[EXERCISE REQUIREMENTS] Your task is to find every line in the records that holds the string "import" and copy it.

━━━ INFORMATION SUPPLIED ━━━

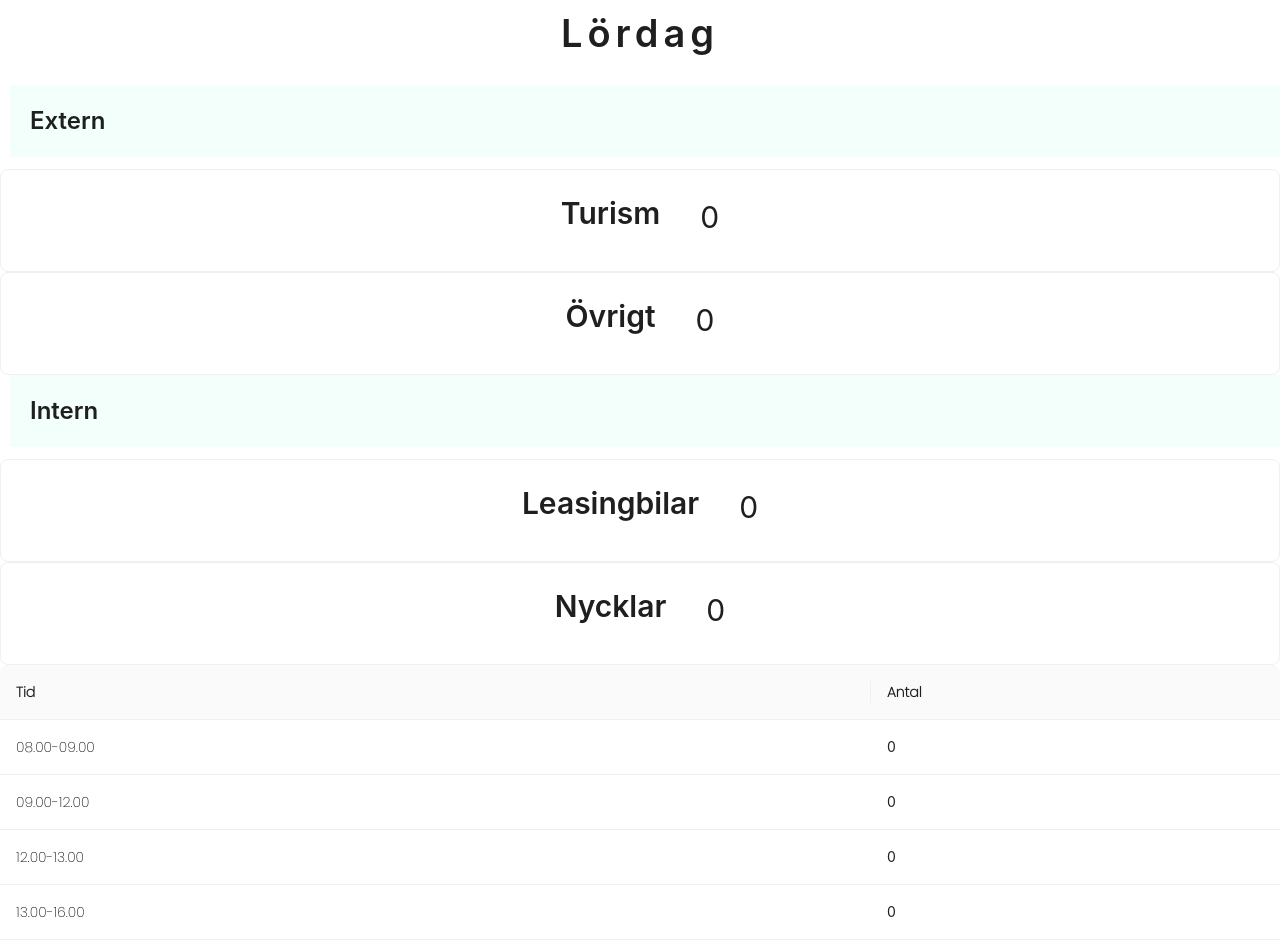
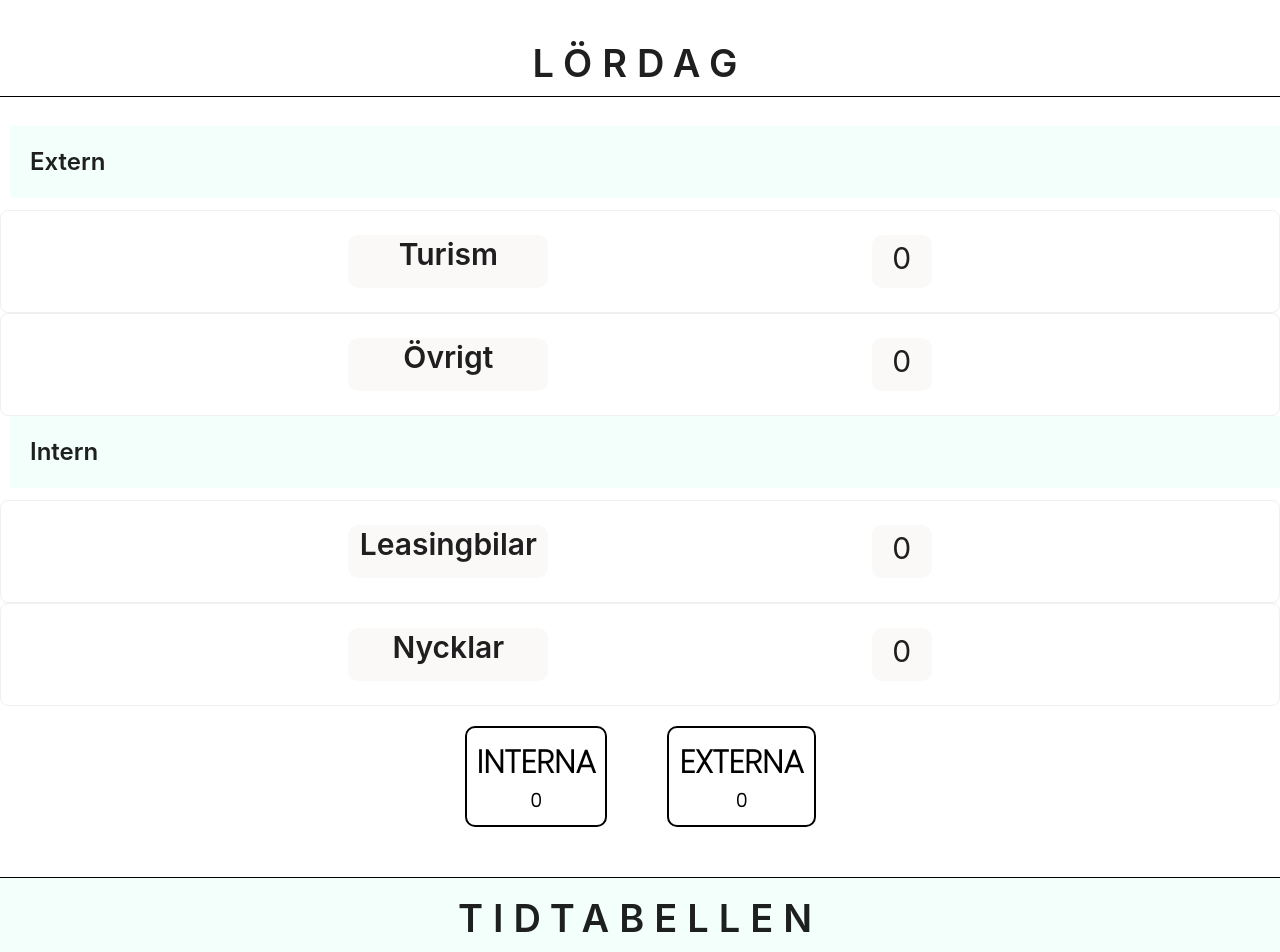
Before and after one commit to Cappeloow/StatisticCounter, a React (Vite) app in the folder client/: page / in a window 1280 px wide. Shown: the top 952 px of the page. Built offline with nearby package versions, Linux system fonts and the light colour scheme.

Commit message:
have to fix the textCopied text, also fix the matter text

```diff
--- /dev/null
+++ b/client/src/components/BoxesOfIntExtern.tsx
@@ -0,0 +1,46 @@
+import React from "react";
+import "../style/Boxes.css";
+import { useStatisticContext } from "../context/StatisticContext";
+function BoxesOfIntExtern() {
+  const { matters, copyNumber } = useStatisticContext();
+  const calculateIntern = () => {
+    console.log(matters);
+
+    const filteredIntern = matters.filter((item) => item.category === "intern");
+    console.log("this is:", filteredIntern);
+
+    const totalSumOfIntern = filteredIntern.reduce(
+      (sum, item) => sum + item.amount,
+      0
+    );
+    return totalSumOfIntern;
+  };
+
+  const calculateExtern = () => {
+    console.log(matters);
+
+    const filteredIntern = matters.filter((item) => item.category === "extern");
+    console.log("this is:", filteredIntern);
+
+    const totalSumOfIntern = filteredIntern.reduce(
+      (sum, item) => sum + item.amount,
+      0
+    );
+    return totalSumOfIntern;
+  };
+
+  return (
+    <div className="totalSumOfEach">
+      <div>
+        <h1>INTERNA</h1>
+        <h3 onClick={(e) => copyNumber(e)}>{calculateIntern()}</h3>
+      </div>
+      <div>
+        <h1>EXTERNA</h1>
+        <h3 onClick={(e) => copyNumber(e)}>{calculateExtern()}</h3>
+      </div>
+    </div>
+  );
+}
+
+export default BoxesOfIntExtern;
--- a/client/src/components/DailyResultsCard.tsx
+++ b/client/src/components/DailyResultsCard.tsx
@@ -20,6 +20,7 @@ function DailyResultsCard() {
     const timesBetween13And16 = allTimes.filter(
       (time) => time >= 13 && time <= 16
     );
+
     const timesEqualTo8 = allTimes.filter((time) => time === 8);
     const timesEqualTo12 = allTimes.filter((time) => time === 12);
     setEight(timesEqualTo8);
--- a/client/src/components/DataCard.tsx
+++ b/client/src/components/DataCard.tsx
@@ -7,25 +7,26 @@ function DataCard(props: any) {
   const { copyNumber } = useStatisticContext();
 
   const handleClicker = (e: any) => {
-    e.preventDefault();
+    e.stopPropagation();
     copyNumber(e);
   };
   return (
     <Card onClick={() => addAmountToMatter(matter)}>
       <div className="Card">
+        <div className="containerOfMatter">
           <Title
             style={{ userSelect: "none" }}
-          className="titleAddNumber"
+            className="titleOfMatter"
             level={2}
           >
             {matter.task}
           </Title>
-        <div className="containerOfCardNumber">
-          <Text
-            style={{ userSelect: "none" }}
-            className="amountNumber"
+        </div>
+        <div
           onClick={(e) => handleClicker(e)}
+          className="containerOfCardNumber"
         >
+          <Text style={{ userSelect: "none" }} className="amountNumber">
             {matter.amount}
           </Text>
         </div>
--- a/client/src/components/StatisticPanel.tsx
+++ b/client/src/components/StatisticPanel.tsx
@@ -4,6 +4,7 @@ import { Typography } from "antd";
 import "../style/Main.css";
 import { useStatisticContext } from "../context/StatisticContext";
 import DataCard from "./DataCard";
+import BoxesOfIntExtern from "./BoxesOfIntExtern";
 function StatisticPanel() {
   const { matters, addAmountToMatter } = useStatisticContext();
 
@@ -69,99 +70,15 @@ function StatisticPanel() {
           </div>
         </div>
       ))}
-
+      <BoxesOfIntExtern />
+      <div className="tidTabelText">
+        <Title style={{ userSelect: "none" }} level={1}>
+          TIDTABELLEN
+        </Title>
+      </div>
       <DailyResultsCard />
     </div>
   );
 }
 
 export default StatisticPanel;
-
-// import React from 'react';
-// import { Space, Table, Tag } from 'antd';
-// import type { ColumnsType } from 'antd/es/table';
-
-// interface DataType {
-//   key: string;
-//   name: string;
-//   age: number;
-//   address: string;
-//   tags: string[];
-// }
-
-// const columns: ColumnsType<DataType> = [
-//   {
-//     title: 'Name',
-//     dataIndex: 'name',
-//     key: 'name',
-//     render: (text) => <a>{text}</a>,
-//   },
-//   {
-//     title: 'Age',
-//     dataIndex: 'age',
-//     key: 'age',
-//   },
-//   {
-//     title: 'Address',
-//     dataIndex: 'address',
-//     key: 'address',
-//   },
-//   {
-//     title: 'Tags',
-//     key: 'tags',
-//     dataIndex: 'tags',
-//     render: (_, { tags }) => (
-//       <>
-//         {tags.map((tag) => {
-//           let color = tag.length > 5 ? 'geekblue' : 'green';
-//           if (tag === 'loser') {
-//             color = 'volcano';
-//           }
-//           return (
-//             <Tag color={color} key={tag}>
-//               {tag.toUpperCase()}
-//             </Tag>
-//           );
-//         })}
-//       </>
-//     ),
-//   },
-//   {
-//     title: 'Action',
-//     key: 'action',
-//     render: (_, record) => (
-//       <Space size="middle">
-//         <a>Invite {record.name}</a>
-//         <a>Delete</a>
-//       </Space>
-//     ),
-//   },
-// ];
-
-// const data: DataType[] = [
-//   {
-//     key: '1',
-//     name: 'John Brown',
-//     age: 32,
-//     address: 'New York No. 1 Lake Park',
-//     tags: ['nice', 'developer'],
-//   },
-//   {
-//     key: '2',
-//     name: 'Jim Green',
-//     age: 42,
-//     address: 'London No. 1 Lake Park',
-//     tags: ['loser'],
-//   },
-//   {
-//     key: '3',
-//     name: 'Joe Black',
-//     age: 32,
-//     address: 'Sydney No. 1 Lake Park',
-//     tags: ['cool', 'teacher'],
-//   },
-// ];
-
-// const App: React.FC = () => <Table columns={columns} dataSource={data} />;
-
-// export default App;
--- a/client/src/context/StatisticContext.tsx
+++ b/client/src/context/StatisticContext.tsx
@@ -82,7 +82,7 @@ const StatisticProvider = ({ children }: PropsWithChildren) => {
     document.body.appendChild(textField);
 
     textField.select();
-    textField.setSelectionRange(0, 99999); // For mobile devices
+    textField.setSelectionRange(0, 99999);
 
     document.execCommand("copy");
     document.body.removeChild(textField);
--- /dev/null
+++ b/client/src/style/Boxes.css
@@ -0,0 +1,14 @@
+.totalSumOfEach{
+    display:flex;
+    align-items: center;
+    justify-content: center;
+    gap:20px;
+}
+
+.totalSumOfEach > * {
+    border:2px solid black;
+    margin:20px;
+    padding:10px;
+    border-radius:10px;
+    text-align: center;
+}
--- a/client/src/style/Card.css
+++ b/client/src/style/Card.css
@@ -5,11 +5,34 @@ cursor:pointer;
 }
 .Card {
     display:flex;
-    gap:40px;
-    justify-content: center;
+    justify-content: space-evenly;
     position:relative;
 }
 
+.containerOfCardNumber {
+    width:60px;
+    background-color: rgba(241, 230, 230, 0.281);
+    border-radius: 10px;
+    text-align: center;
+    transition:1s;
+
+}
+
+.containerOfMatter {
+    background-color: rgba(241, 230, 230, 0.281);
+    text-align: center;
+    border-radius: 10px;
+    width: 200px;
+
+  }
+
+.containerOfCardNumber:hover{
+    background-color: rgba(63, 134, 78, 0.281);
+    text-align: center;
+    border-radius: 15px;
+    width:70px;
+    transition:1s;
+}
 .amountNumber{
     font-size:30px;
     cursor:pointer;
--- a/client/src/style/Footer.css
+++ b/client/src/style/Footer.css
@@ -3,4 +3,5 @@ background-color: aliceblue;
 text-align: center;
 font-size:20px;
 font-family: 'Poppins', sans-serif;
+margin-top:10px;
 }
--- a/client/src/style/Main.css
+++ b/client/src/style/Main.css
@@ -1,9 +1,13 @@
 .DayOfTheWeek{
+    letter-spacing: 10px;
+    text-align: center;
+    margin-top:30px;
+    border-bottom:1px solid black;
+    padding:10px;
+    text-transform: uppercase;
 
-    letter-spacing: 5px;
-    text-align: center;
-    margin-top:10px;
 }
+
 
 
 .internText, .externText {
@@ -11,3 +15,18 @@
     padding:20px;
     background-color: rgba(127, 255, 212, 0.094);
 }
+
+.tidTabelText {
+    margin-top:30px;
+    width:100%;
+    background-color: rgba(127, 255, 212, 0.094);
+    text-align: center;
+    height:100px;
+    display:flex;
+    align-items: center;
+    justify-content: center;
+    border-top: 1px solid black;
+}
+.tidTabelText > * {
+    letter-spacing: 10px;
+}
```
Lines whose indentation alone changed are shown as unchanged.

━━━

[EXERCISE RESPONSE]
+import React from "react";
+import "../style/Boxes.css";
+import { useStatisticContext } from "../context/StatisticContext";
@@ -4,6 +4,7 @@ import { Typography } from "antd";
 import "../style/Main.css";
 import { useStatisticContext } from "../context/StatisticContext";
 import DataCard from "./DataCard";
+import BoxesOfIntExtern from "./BoxesOfIntExtern";
-// import React from 'react';
-// import { Space, Table, Tag } from 'antd';
-// import type { ColumnsType } from 'antd/es/table';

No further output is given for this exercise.